In 1989, Billy Joel mentioned the rivalry between the two companies in the song "We Didn't Start the Fire". The line "Rock & Roller Cola Wars" refers to Pepsi and Coke's usage of various musicians in advertising campaigns. Coke used Paula Abdul, while Pepsi used Michael Jackson. Both companies then competed to get other musicians to advertise its beverages.
In 1992, following the dissolution of the Soviet Union, Coca-Cola was introduced to the Russian market. As it came to be associated with the new system and Pepsi to the old, Coca-Cola rapidly captured a significant market share that might otherwise have required years to achieve. By July 2005, Coca-Cola enjoyed a market share of 19.4 percent, followed by Pepsi with 13 percent.
In 1996, PepsiCo launched the highly successful Pepsi Stuff marketing strategy. "Project Blue" was launched in several international markets outside the United States in April. The launch included extravagant publicity stunts, such as a Concorde aeroplane painted in blue colors (which was owned by Air France) and a banner on the Mir space station.
In 1996, Sega-AM2 released the Sega Saturn version of its arcade fighting game Fighting Vipers. In this game Pepsiman was included as a special character, with his specialty listed as being the ability to "quench one's thirst". He does not appear in any other version or sequel. In 1999, KID developed a video game for the PlayStation entitled Pepsiman. As the titular character, the player runs "on rails" (forced motion on a scrolling linear path), skateboards, rolls, and stumbles through various areas, avoiding dangers and collecting cans of Pepsi, all while trying to reach a thirsty person as in the commercials.

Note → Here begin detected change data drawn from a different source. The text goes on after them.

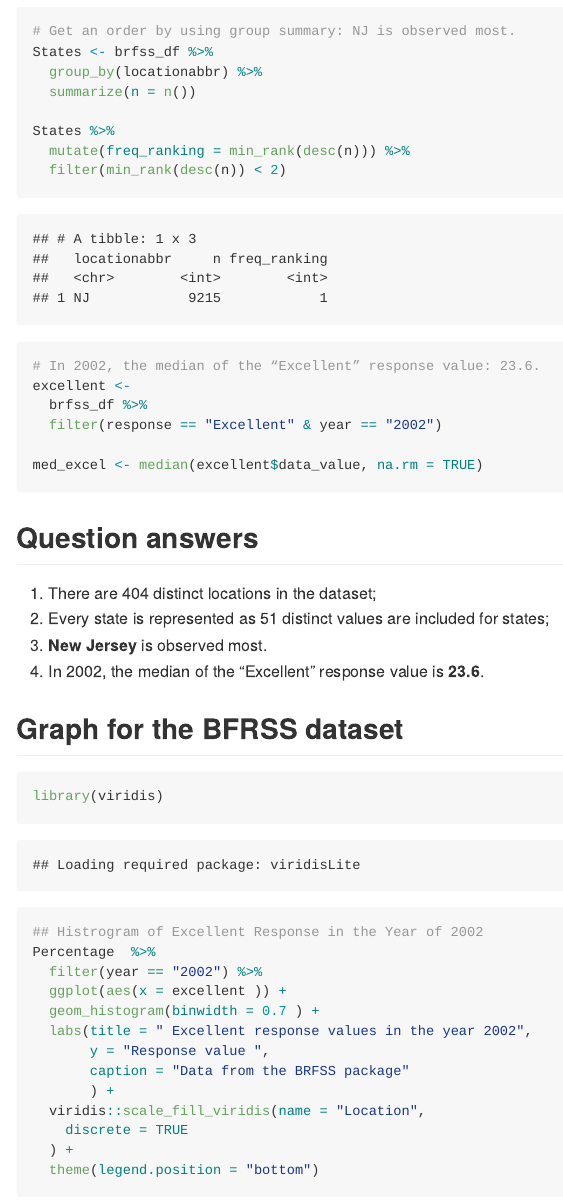
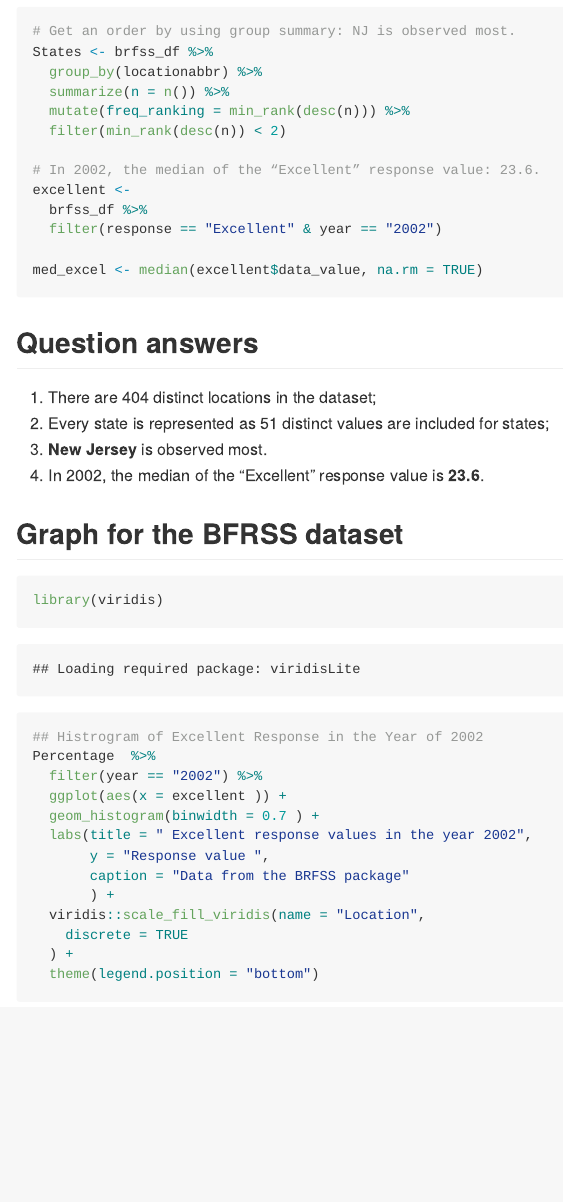
Before and after one commit to ShanJiang21/p8105_hw2_sj2921, an R Markdown document (P8105_hw2_sj2921.Rmd): the page in a window 1100 px wide, from 5160 px down. The pictures show the output file P8105_hw2_sj2921.md that the author committed with the source, drawn offline in the style of GitHub; long lines of code are wrapped.

Commit message:
pipe the data frame.

```diff
--- a/P8105_hw2_sj2921.Rmd
+++ b/P8105_hw2_sj2921.Rmd
@@ -217,9 +217,7 @@ brfss_df %>%
 # Get an order by using group summary: NJ is observed most.
 States <- brfss_df %>%
   group_by(locationabbr) %>%
-  summarize(n = n())
-
-States %>%
+  summarize(n = n()) %>%
   mutate(freq_ranking = min_rank(desc(n))) %>%
   filter(min_rank(desc(n)) < 2)
 
```
Also changed, not shown: P8105_hw2_sj2921.md, P8105_hw2_sj2921.Rmd (1 more changed lines).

Pepsi has official sponsorship deals with the National Football League, National Hockey League, and National Basketball Association. It was the sponsor of Major League Soccer until December 2015 and Major League Baseball until April 2017, both leagues signing deals with Coca-Cola. Pepsi also has the naming rights to the Pepsi Center, an indoor sports facility in Denver, Colorado. In 1997, after his sponsorship with Coca-Cola ended, retired NASCAR Sprint Cup Series driver turned Fox NASCAR announcer Jeff Gordon signed a long-term contract with Pepsi, and he drives with the Pepsi logos on his car with various paint schemes for about 2 races each year, usually a darker paint scheme during nighttime races. Pepsi has remained as one of his sponsors ever since. Pepsi has also sponsored the NFL Rookie of the Year award since 2002.
The Project Blue design arrived in the United States test marketed in June 1997, and finally released in 1998 worldwide to celebrate Pepsi's 100th anniversary. It was at this point the logo began to be referred to as the Pepsi Globe.
In 2002, at Novosibirsk, Pepsi created a contest to win a car, where customers who bought a bottle of Pepsi could win a car by choosing the right key for the car. However, when a man was able to open a car, he was sued by Pepsi, as Pepsi considered that he had forced the car open by applying pressure on the lock instead of selecting the right key, although the man stated that he had complied with every step of the contest rules.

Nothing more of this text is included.